ACTION ITEM:
Going line by line through the records below, count those containing the word "TodoPriority", then give only the count.

INPUT FOR THIS TASK:
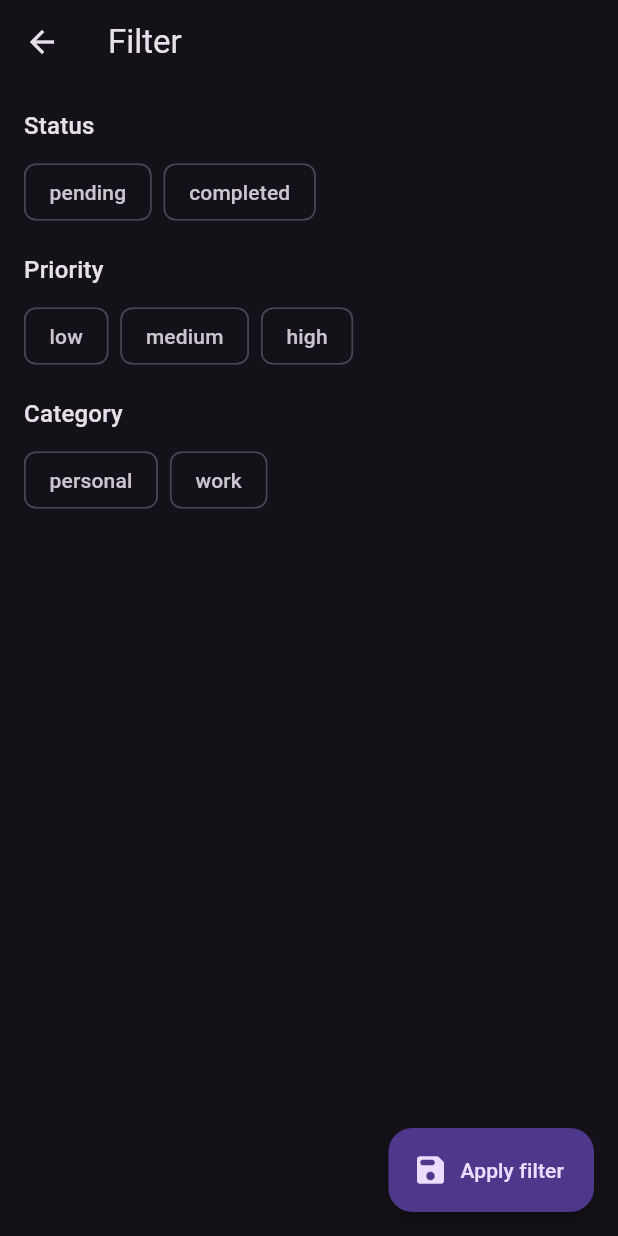
After one commit to ShravanChilka/jkb_sept, a Flutter app: the screen it shows after launch, after a tap on the "filter alt" icon, on a phone screen of 412 x 824 dp. The commit adds this screen. Run offline on Flutter 3.47's test engine with Material 3 defaults, Android fonts, the phone set to English and light mode, and no system bars; our stand-ins replace sqflite; accounts and stored records are empty.

Commit message:
added filter & search

```diff
--- /dev/null
+++ b/lib/modules/todo/model/get_todo_request_model.dart
@@ -0,0 +1,29 @@
+import 'package:jkb_sept/modules/todo/model/todo_filter_model.dart';
+
+class GetTodoRequestModel {
+  final int limit;
+  final int offset;
+  final String query;
+  final TodoFilterModel filter;
+
+  const GetTodoRequestModel({
+    this.query = '',
+    this.limit = 14,
+    this.offset = 0,
+    this.filter = const TodoFilterModel(),
+  });
+
+  GetTodoRequestModel copyWith({
+    int? limit,
+    int? offset,
+    String? query,
+    TodoFilterModel? filter,
+  }) {
+    return GetTodoRequestModel(
+      limit: limit ?? this.limit,
+      offset: offset ?? this.offset,
+      query: query ?? this.query,
+      filter: filter ?? this.filter,
+    );
+  }
+}
--- a/lib/modules/todo/model/todo_category.dart
+++ b/lib/modules/todo/model/todo_category.dart
@@ -1,4 +1,13 @@
-enum TodoCategory { personal, work }
+enum TodoCategory {
+  personal,
+  work,
+  ;
+
+  @override
+  String toString() {
+    return name;
+  }
+}
 
 TodoCategory mapToTodoCategory(String name) {
   switch (name) {
--- /dev/null
+++ b/lib/modules/todo/model/todo_filter_model.dart
@@ -0,0 +1,27 @@
+import 'package:jkb_sept/modules/todo/model/todo_category.dart';
+import 'package:jkb_sept/modules/todo/model/todo_priority.dart';
+import 'package:jkb_sept/modules/todo/model/todo_status.dart';
+
+class TodoFilterModel {
+  final List<TodoPriority> priority;
+  final List<TodoStatus> status;
+  final List<TodoCategory> category;
+
+  const TodoFilterModel({
+    this.priority = const [],
+    this.status = const [],
+    this.category = const [],
+  });
+
+  TodoFilterModel copyWith({
+    List<TodoPriority>? priority,
+    List<TodoStatus>? status,
+    List<TodoCategory>? category,
+  }) {
+    return TodoFilterModel(
+      priority: priority ?? this.priority,
+      status: status ?? this.status,
+      category: category ?? this.category,
+    );
+  }
+}
--- a/lib/modules/todo/model/todo_priority.dart
+++ b/lib/modules/todo/model/todo_priority.dart
@@ -1,4 +1,14 @@
-enum TodoPriority { low, medium, high }
+enum TodoPriority {
+  low,
+  medium,
+  high,
+  ;
+
+  @override
+  String toString() {
+    return name;
+  }
+}
 
 TodoPriority mapToTodoPriority(String name) {
   switch (name) {
--- a/lib/modules/todo/model/todo_status.dart
+++ b/lib/modules/todo/model/todo_status.dart
@@ -1,6 +1,12 @@
 enum TodoStatus {
   pending,
   completed,
+  ;
+
+  @override
+  String toString() {
+    return name;
+  }
 }
 
 TodoStatus mapToTodoStatus(String name) {
--- a/lib/modules/todo/service/todo_local_database_service.dart
+++ b/lib/modules/todo/service/todo_local_database_service.dart
@@ -2,8 +2,11 @@ import 'dart:developer';
 
 import 'package:jkb_sept/core/database/local_database.dart';
 import 'package:jkb_sept/modules/todo/model/get_todo_response_model.dart';
+import 'package:jkb_sept/modules/todo/model/todo_filter_model.dart';
 import 'package:jkb_sept/modules/todo/model/todo_model.dart';
 import 'package:sqflite/sqflite.dart';
+
+import '../model/get_todo_request_model.dart';
 
 class TodoLocalDatabaseService {
   final _db = LocalDatabase.instance.database;
@@ -24,20 +27,27 @@ class TodoLocalDatabaseService {
     }
   }
 
-  Future<GetTodoResponseModel?> getAllTodos({
-    int limit = 14,
-    int offset = 0,
-  }) async {
+  Future<GetTodoResponseModel?> getAllTodos(GetTodoRequestModel request) async {
     try {
       final total = Sqflite.firstIntValue(
-        await _db.rawQuery('SELECT COUNT(*) FROM todos'),
+        await _db.rawQuery(
+          'SELECT COUNT(*) FROM todos ${_getWhereText(request)} ${_getSearchQuery(request.query)} ${_getAndText(request)} ${_getFiltersQuery(request.filter)}',
+        ),
       );
-      final result = await _db.query(
-        'todos',
-        limit: limit,
-        offset: offset,
-        orderBy: 'id DESC',
-      );
+      // final result = _db.query('todos',
+      //     offset: request.offset, limit: request.limit, where: '');
+      final queryString =
+          'SELECT * from todos ${_getWhereText(request)} ${_getSearchQuery(request.query)} ${_getAndText(request)} ${_getFiltersQuery(request.filter)} ORDER BY id DESC LIMIT ${request.limit} OFFSET ${request.offset}';
+
+      final result = await _db.rawQuery(queryString);
+      // final result = await _db.query(
+      //   'todos',
+      //   limit: request.limit,
+      //   offset: request.offset,
+      //   where: request.query.isNotEmpty ? 'title LIKE ?' : null,
+      //   orderBy: 'id DESC',
+      //   whereArgs: request.query.isNotEmpty ? ['%${request.query}%'] : null,
+      // );
       await Future.delayed(const Duration(seconds: 1));
       final todos = result.map((map) {
         return TodoModel.fromDatabaseMap(map);
@@ -80,4 +90,77 @@ class TodoLocalDatabaseService {
       log('deleteTodo', error: e, stackTrace: s, name: '$runtimeType');
     }
   }
+
+  String _getSearchQuery(String query) {
+    if (query.isEmpty) return '';
+    return "title LIKE '%$query%'";
+  }
+
+  String _getFiltersQuery(TodoFilterModel filter) {
+    if (filter.category.isEmpty &&
+        filter.priority.isEmpty &&
+        filter.status.isEmpty) {
+      return '';
+    }
+    String query = '';
+    if (filter.category.isNotEmpty) {
+      if (query.isEmpty) {
+        query = "category IN (${filter.category.fold(
+          '',
+          (prev, curr) => prev.isEmpty ? "'$curr'" : "$prev,'$curr'",
+        )})";
+      } else {
+        query = "$query AND category (${filter.category.fold(
+          '',
+          (prev, curr) => prev.isEmpty ? "'$curr'" : "$prev,'$curr'",
+        )})";
+      }
+    }
+    if (filter.priority.isNotEmpty) {
+      if (query.isEmpty) {
+        query = "priority IN (${filter.priority.fold(
+          '',
+          (prev, curr) => prev.isEmpty ? "'$curr'" : "$prev,'$curr'",
+        )})";
+      } else {
+        query = "$query AND priority IN (${filter.priority.fold(
+          '',
+          (prev, curr) => prev.isEmpty ? "'$curr'" : "$prev,'$curr'",
+        )})";
+      }
+    }
+    if (filter.status.isNotEmpty) {
+      if (query.isEmpty) {
+        query = "status IN (${filter.status.fold(
+          '',
+          (prev, curr) => prev.isEmpty ? "'$curr'" : "$prev,'$curr'",
+        )})";
+      } else {
+        query = "$query AND status IN (${filter.status.fold(
+          '',
+          (prev, curr) => prev.isEmpty ? "'$curr'" : "$prev,'$curr'",
+        )})";
+      }
+    }
+    log(query);
+    return query;
+  }
+
+  String _getWhereText(GetTodoRequestModel request) {
+    if (request.query.isEmpty &&
+        request.filter.category.isEmpty &&
+        request.filter.priority.isEmpty &&
+        request.filter.status.isEmpty) {
+      return '';
+    }
+    return 'WHERE';
+  }
+
+  String _getAndText(GetTodoRequestModel request) {
+    log('_getAndText : ${request.query}');
+    if (request.query.isEmpty) {
+      return '';
+    }
+    return 'AND';
+  }
 }
--- a/lib/modules/todo/view/all_todo_screen.dart
+++ b/lib/modules/todo/view/all_todo_screen.dart
@@ -1,18 +1,42 @@
 import 'package:flutter/material.dart';
 import 'package:jkb_sept/modules/todo/view/create_todo_screen.dart';
+import 'package:jkb_sept/modules/todo/view/todo_filter_screen.dart';
 import 'package:jkb_sept/modules/todo/view_model/todo_view_model.dart';
 import 'package:provider/provider.dart';
 
 import 'widgets/all_todo_list_builder.dart';
+import 'widgets/todo_search_text_field.dart';
 
 class AllTodoScreen extends StatelessWidget {
   const AllTodoScreen({super.key});
 
   @override
   Widget build(BuildContext context) {
+    final total = context.watch<TodoViewModel>().total;
+    final totalFilters = context.watch<TodoViewModel>().totalFilters;
     return Scaffold(
       appBar: AppBar(
-        title: const Text('Todos'),
+        title: Text('Todos (${total.toString()})'),
+        actions: [
+          Badge(
+            label: Text(totalFilters.toString()),
+            isLabelVisible: totalFilters > 0,
+            child: IconButton(
+              onPressed: () {
+                Navigator.of(context).push(
+                  MaterialPageRoute(
+                    builder: (_) => ChangeNotifierProvider.value(
+                      value: context.read<TodoViewModel>(),
+                      child: const TodoFilterScreen(),
+                    ),
+                  ),
+                );
+              },
+              icon: const Icon(Icons.filter_alt_rounded),
+            ),
+          ),
+          const SizedBox(width: 24),
+        ],
       ),
       floatingActionButton: FloatingActionButton.extended(
         label: const Text('Create'),
@@ -21,7 +45,14 @@ class AllTodoScreen extends StatelessWidget {
         },
         icon: const Icon(Icons.add),
       ),
-      body: const AllTodoListBuilder(),
+      body: const Column(
+        children: [
+          TodoSearchTextField(),
+          Expanded(
+            child: AllTodoListBuilder(),
+          ),
+        ],
+      ),
     );
   }
 
--- /dev/null
+++ b/lib/modules/todo/view/todo_filter_screen.dart
@@ -0,0 +1,132 @@
+import 'package:flutter/material.dart';
+import 'package:jkb_sept/modules/todo/model/get_todo_request_model.dart';
+import 'package:jkb_sept/modules/todo/model/todo_category.dart';
+import 'package:jkb_sept/modules/todo/model/todo_priority.dart';
+import 'package:jkb_sept/modules/todo/model/todo_status.dart';
+import 'package:jkb_sept/modules/todo/view_model/todo_view_model.dart';
+import 'package:provider/provider.dart';
+
+class TodoFilterScreen extends StatelessWidget {
+  const TodoFilterScreen({super.key});
+
+  @override
+  Widget build(BuildContext context) {
+    final request = context.watch<TodoViewModel>().request;
+
+    return Scaffold(
+      appBar: AppBar(
+        title: const Text('Filter'),
+      ),
+      floatingActionButton: FloatingActionButton.extended(
+        onPressed: () {
+          context.read<TodoViewModel>().applyFilterEvent();
+          Navigator.of(context).pop();
+        },
+        icon: const Icon(Icons.save_rounded),
+        label: const Text('Apply filter'),
+      ),
+      body: SingleChildScrollView(
+        child: Padding(
+          padding: const EdgeInsets.all(16),
+          child: Column(
+            crossAxisAlignment: CrossAxisAlignment.start,
+            children: [
+              Text(
+                'Status',
+                style: Theme.of(context).textTheme.titleMedium,
+              ),
+              const SizedBox(height: 8),
+              Wrap(
+                children: TodoStatus.values.map(
+                  (e) {
+                    return Padding(
+                      padding: const EdgeInsets.only(right: 8),
+                      child: InputChip(
+                        label: Text(e.name),
+                        onPressed: () {
+                          context
+                              .read<TodoViewModel>()
+                              .selectStatusFilterEvent(e);
+                        },
+                        selected: _getStatusIsSelected(e, request),
+                      ),
+                    );
+                  },
+                ).toList(),
+              ),
+              const SizedBox(height: 16),
+              Text(
+                'Priority',
+                style: Theme.of(context).textTheme.titleMedium,
+              ),
+              const SizedBox(height: 8),
+              Wrap(
+                children: TodoPriority.values.map(
+                  (e) {
+                    return Padding(
+                      padding: const EdgeInsets.only(right: 8),
+                      child: InputChip(
+                        label: Text(e.name),
+                        onPressed: () {
+                          context
+                              .read<TodoViewModel>()
+                              .selectPriorityFilterEvent(e);
+                        },
+                        selected: _getPriorityIsSelected(e, request),
+                      ),
+                    );
+                  },
+                ).toList(),
+              ),
+              const SizedBox(height: 16),
+              Text(
+                'Category',
+                style: Theme.of(context).textTheme.titleMedium,
+              ),
+              const SizedBox(height: 8),
+              Wrap(
+                children: TodoCategory.values.map(
+                  (e) {
+                    return Padding(
+                      padding: const EdgeInsets.only(right: 8),
+                      child: InputChip(
+                        label: Text(e.name),
+                        onPressed: () {
+                          context
+                              .read<TodoViewModel>()
+                              .selectCategoryFilterEvent(e);
+                        },
+                        selected: _getCategoryIsSelected(e, request),
+                      ),
+                    );
+                  },
+                ).toList(),
+              ),
+            ],
+          ),
+        ),
+      ),
+    );
+  }
+
+  bool _getStatusIsSelected(TodoStatus e, GetTodoRequestModel request) {
+    if (request.filter.status.contains(e)) {
+      return true;
+    }
+    return false;
+  }
+
+  bool _getPriorityIsSelected(TodoPriority e, GetTodoRequestModel request) {
+    if (request.filter.priority.contains(e)) {
+      return true;
+    }
+    return false;
+  }
+
+  bool _getCategoryIsSelected(TodoCategory e, GetTodoRequestModel request) {
+    if (request.filter.category.contains(e)) {
+      return true;
+    }
+    return false;
+  }
+}
--- a/lib/modules/todo/view/view_todo_screen.dart
+++ b/lib/modules/todo/view/view_todo_screen.dart
@@ -1,5 +1,6 @@
 import 'package:flutter/material.dart';
 import 'package:jkb_sept/modules/todo/model/todo_model.dart';
+import 'package:jkb_sept/modules/todo/view/create_todo_screen.dart';
 import 'package:jkb_sept/modules/todo/view/dialog/todo_dialog_helper.dart';
 import 'package:jkb_sept/modules/todo/view_model/todo_view_model.dart';
 import 'package:provider/provider.dart';
@@ -23,20 +24,13 @@ class ViewTodoScreen extends StatelessWidget {
             title: const Text('Todo'),
             actions: [
               IconButton(
-                onPressed: () {
-                  TodoDialogHelper.showDeleteConfirmationDialog(
-                    context,
-                    () {
-                      context.read<TodoViewModel>().deleteTodoEvent(
-                            todo: model,
-                            onCompleted: () {
-                              Navigator.of(context).pop();
-                            },
-                          );
-                    },
-                  );
-                },
+                onPressed: () => _onTapDelete(context),
                 icon: const Icon(Icons.delete_outline_rounded),
+              ),
+              const SizedBox(width: 16),
+              IconButton(
+                onPressed: () => _onTapEdit(context),
+                icon: const Icon(Icons.edit),
               ),
               const SizedBox(width: 24),
             ],
@@ -64,4 +58,29 @@ class ViewTodoScreen extends StatelessWidget {
       ],
     );
   }
+
+  void _onTapDelete(BuildContext context) {
+    TodoDialogHelper.showDeleteConfirmationDialog(
+      context,
+      () {
+        context.read<TodoViewModel>().deleteTodoEvent(
+              todo: model,
+              onCompleted: () {
+                Navigator.of(context).pop();
+              },
+            );
+      },
+    );
+  }
+
+  void _onTapEdit(BuildContext context) {
+    Navigator.of(context).push(
+      MaterialPageRoute(
+        builder: (_) => ChangeNotifierProvider.value(
+          value: context.read<TodoViewModel>(),
+          child: const CreateTodoScreen(),
+        ),
+      ),
+    );
+  }
 }
--- /dev/null
+++ b/lib/modules/todo/view/widgets/todo_search_text_field.dart
@@ -0,0 +1,29 @@
+import 'package:flutter/material.dart';
+import 'package:jkb_sept/modules/todo/view_model/todo_view_model.dart';
+import 'package:provider/provider.dart';
+
+class TodoSearchTextField extends StatelessWidget {
+  const TodoSearchTextField({
+    super.key,
+  });
+
+  @override
+  Widget build(BuildContext context) {
+    return Padding(
+      padding: const EdgeInsets.only(
+        left: 16,
+        right: 16,
+        top: 8,
+      ),
+      child: TextField(
+        onChanged: (text) {
+          context.read<TodoViewModel>().searchQueryChangedEvent(text);
+        },
+        decoration: const InputDecoration(
+          hintText: 'Search by title',
+          prefixIcon: Icon(Icons.search),
+        ),
+      ),
+    );
+  }
+}
--- a/lib/modules/todo/view_model/todo_view_model.dart
+++ b/lib/modules/todo/view_model/todo_view_model.dart
@@ -1,5 +1,7 @@
 import 'package:flutter/material.dart';
+import 'package:jkb_sept/modules/todo/model/get_todo_request_model.dart';
 import 'package:jkb_sept/modules/todo/model/todo_category.dart';
+import 'package:jkb_sept/modules/todo/model/todo_filter_model.dart';
 import 'package:jkb_sept/modules/todo/model/todo_model.dart';
 import 'package:jkb_sept/modules/todo/model/todo_priority.dart';
 import 'package:jkb_sept/modules/todo/model/todo_status.dart';
@@ -11,6 +13,13 @@ class TodoViewModel extends ChangeNotifier {
   TodoStatus status = TodoStatus.pending;
   bool isLoading = false;
   bool isLoadingMore = false;
+  GetTodoRequestModel request = const GetTodoRequestModel(
+    filter: TodoFilterModel(
+      priority: [],
+      category: [],
+      status: [],
+    ),
+  );
 
   int limit = 15;
 
@@ -18,6 +27,12 @@ class TodoViewModel extends ChangeNotifier {
   int total = 0;
 
   final service = TodoLocalDatabaseService();
+
+  int get totalFilters {
+    return request.filter.category.length +
+        request.filter.priority.length +
+        request.filter.status.length;
+  }
 
   void changeTodoCategoryEvent(TodoCategory category) {
     this.category = category;
@@ -57,9 +72,10 @@ class TodoViewModel extends ChangeNotifier {
   }
 
   void fetchAllTodosEvent() async {
+    if (isLoading) return;
     isLoading = true;
     notifyListeners();
-    final result = await service.getAllTodos();
+    final result = await service.getAllTodos(request);
     todos = result?.todos ?? [];
     total = result?.total ?? 0;
     isLoading = false;
@@ -71,9 +87,10 @@ class TodoViewModel extends ChangeNotifier {
     if (todos.length >= total) return;
     isLoadingMore = true;
     notifyListeners();
-    final result = await service.getAllTodos(
+    request = request.copyWith(
       offset: todos.length,
     );
+    final result = await service.getAllTodos(request);
     todos = [...todos, ...result?.todos ?? []];
     total = result?.total ?? 0;
     isLoadingMore = false;
@@ -99,4 +116,74 @@ class TodoViewModel extends ChangeNotifier {
     total = total - 1;
     notifyListeners();
   }
+
+  void markCompletedEvent(TodoModel model) {}
+
+  void searchQueryChangedEvent(String text) {
+    request = request.copyWith(
+      query: text.trim(),
+    );
+    fetchAllTodosEvent();
+  }
+
+  void selectStatusFilterEvent(TodoStatus status) {
+    if (request.filter.status.contains(status)) {
+      request = request.copyWith(
+        filter: request.filter.copyWith(
+          status: [...request.filter.status..remove(status)],
+        ),
+      );
+
+      notifyListeners();
+    } else {
+      request = request.copyWith(
+        filter: request.filter.copyWith(
+          status: [...request.filter.status, status].toList(),
+        ),
+      );
+      notifyListeners();
+    }
+  }
+
+  void applyFilterEvent() {
+    fetchAllTodosEvent();
+  }
+
+  void selectPriorityFilterEvent(TodoPriority priority) {
+    if (request.filter.priority.contains(priority)) {
+      request = request.copyWith(
+        filter: request.filter.copyWith(
+          priority: [...request.filter.priority..remove(priority)],
+        ),
+      );
+
+      notifyListeners();
+    } else {
+      request = request.copyWith(
+        filter: request.filter.copyWith(
+          priority: [...request.filter.priority, priority].toList(),
+        ),
+      );
+      notifyListeners();
+    }
+  }
+
+  void selectCategoryFilterEvent(TodoCategory category) {
+    if (request.filter.category.contains(category)) {
+      request = request.copyWith(
+        filter: request.filter.copyWith(
+          category: [...request.filter.category..remove(category)],
+        ),
+      );
+
+      notifyListeners();
+    } else {
+      request = request.copyWith(
+        filter: request.filter.copyWith(
+          category: [...request.filter.category, category].toList(),
+        ),
+      );
+      notifyListeners();
+    }
+  }
 }
```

RESULT OF THE TASK:
8